Know Where You Stand
Some of us were raised “old school” and struggle to diverge from the bare bones, don’t-do-anything lesson plan used to educate us about sex, pregnancy, etc. Perhaps you were raised in a strict religious household or you were raised by parents who felt the best way to keep you out of “trouble” was to hand down rather harsh forms of punishment. Or maybe you were raised by a flower child hippy from the 1960s who raised you to liberally believe in “Free love”. However you came into your own understanding of sex and the results of sexual activity, you have to know where you stand on the issue today.
Prepare to be challenged, because today’s youth are growing up with more support and empowerment, especially via social media, and they may respectfully disagree with your approach. You have to think about how your child’s experiences thus far factor in and whether or not you want them to be raised like you were. My father, for example, had some rather homophobic views as I was growing up, but when I got older, I challenged him on them and he’s since changed his point of view to one that is way more accepting and supportive. I decided to be intentional about raising my own son in a more liberal way, more like what my mother imparted upon me.
They May Know More Than You Expected
Ask questions! It is a good idea to find out what your children already know or don’t know by asking open-ended questions and letting them speak. They may feel a bit embarrassed and stutter or giggle a bit, but give them time to get it out. Practice reflective listening to let them know they are being heard. Believe it or not, our children are thinking about sex, pregnancy, relationships, and even marriage more than we may have considered.

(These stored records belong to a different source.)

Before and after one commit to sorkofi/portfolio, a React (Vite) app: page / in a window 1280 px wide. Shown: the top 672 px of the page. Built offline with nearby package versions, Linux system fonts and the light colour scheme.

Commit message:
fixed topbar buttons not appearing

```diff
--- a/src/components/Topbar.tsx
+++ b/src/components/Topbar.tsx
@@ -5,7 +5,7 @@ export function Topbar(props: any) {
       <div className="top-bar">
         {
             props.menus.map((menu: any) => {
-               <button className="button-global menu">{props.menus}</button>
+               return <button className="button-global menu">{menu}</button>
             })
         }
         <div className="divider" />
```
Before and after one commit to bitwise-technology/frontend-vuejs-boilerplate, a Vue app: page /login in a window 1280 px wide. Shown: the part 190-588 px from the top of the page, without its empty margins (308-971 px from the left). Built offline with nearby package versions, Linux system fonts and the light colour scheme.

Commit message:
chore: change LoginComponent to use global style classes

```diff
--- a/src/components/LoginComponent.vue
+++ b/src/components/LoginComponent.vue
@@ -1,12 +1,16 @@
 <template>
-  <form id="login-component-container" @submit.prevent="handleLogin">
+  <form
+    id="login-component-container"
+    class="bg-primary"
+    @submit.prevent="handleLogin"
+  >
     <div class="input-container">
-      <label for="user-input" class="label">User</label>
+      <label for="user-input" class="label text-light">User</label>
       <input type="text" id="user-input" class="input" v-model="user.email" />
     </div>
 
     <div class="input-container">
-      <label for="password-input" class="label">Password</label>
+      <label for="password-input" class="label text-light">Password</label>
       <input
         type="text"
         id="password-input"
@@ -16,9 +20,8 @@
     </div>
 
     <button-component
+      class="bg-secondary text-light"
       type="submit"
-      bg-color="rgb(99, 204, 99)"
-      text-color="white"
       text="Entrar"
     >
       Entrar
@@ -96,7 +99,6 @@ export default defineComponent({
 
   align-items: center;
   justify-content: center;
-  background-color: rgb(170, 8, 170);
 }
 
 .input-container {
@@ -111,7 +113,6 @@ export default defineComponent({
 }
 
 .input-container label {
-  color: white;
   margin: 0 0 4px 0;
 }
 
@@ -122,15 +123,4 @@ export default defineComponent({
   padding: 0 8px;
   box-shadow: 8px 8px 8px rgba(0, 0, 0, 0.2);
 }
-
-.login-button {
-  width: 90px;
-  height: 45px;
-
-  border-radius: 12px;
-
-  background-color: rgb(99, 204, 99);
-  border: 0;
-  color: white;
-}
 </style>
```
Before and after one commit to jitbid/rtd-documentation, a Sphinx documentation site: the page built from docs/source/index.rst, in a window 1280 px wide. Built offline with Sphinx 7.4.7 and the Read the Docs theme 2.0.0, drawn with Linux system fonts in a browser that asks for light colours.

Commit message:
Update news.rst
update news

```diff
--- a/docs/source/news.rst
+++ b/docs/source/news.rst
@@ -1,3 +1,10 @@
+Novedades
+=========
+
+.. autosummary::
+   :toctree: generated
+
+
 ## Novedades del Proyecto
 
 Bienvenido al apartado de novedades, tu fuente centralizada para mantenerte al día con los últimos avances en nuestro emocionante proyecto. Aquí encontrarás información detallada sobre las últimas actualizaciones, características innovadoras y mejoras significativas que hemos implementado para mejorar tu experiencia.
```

Avoid jumping to conclusions and relying on stale lectures– you will make them feel comfortable coming to you with other questions they may have when you find a different approach. Remember: no question is stupid and all questions are welcomed.
You might not know every STD/I out there or what the latest slang terms are, so go on Google and Spotify and begin educating yourself. Listen to what your children are listening to and learn their language. Do you know what a “thot” is? Do you think a compliment about a girl’s “brain” is really about how smart she is? Well, it doesn’t, so if you were wondering, you’ve got some learning to do.
Provide Resources That Are Accessible to Them
Teens today have access to all of the information we could have only wishes for when we were their ages. With cell phones and tablets, they can read and research anything at any time, where they are. You can help them learn more by providing them with age-appropriate digital resources.
Check out No Teen Shame, the home base for a movement of seven young mothers who want to destigmatize teen pregnancy, provide educational and supportive resources, and change the conversations we have about sex education. Malone also writes the Teen Mom NYC blog, which offers affirmations and support for teen parents.
Make sure you and your children know the laws about sexual activity and what constitutes consent and what could land your child in jail. Laws vary by state, so be sure to familiarize yourself with your local laws.
Young people need to understand all of the risks involved with having sex, so share this STD/I fact sheet provided by the Center for Disease Control. It explains a lot about transmission and offers counseling and treatment resources.
You have a great opportunity to turn their devices into educational tools.
Gloria Malone, a New York City-based advocate for teen mothers, wrote about what teen moms wish parents knew about “the Talk”. She reminds us that these discussions are ongoing and that we don’t have to cover everything in one setting. Just remember that they believe you are the best resource for them and you will be the one to shape their approach to sexual activity. An affirming, supportive, knowledgeable parent is the greatest resource a young person can have.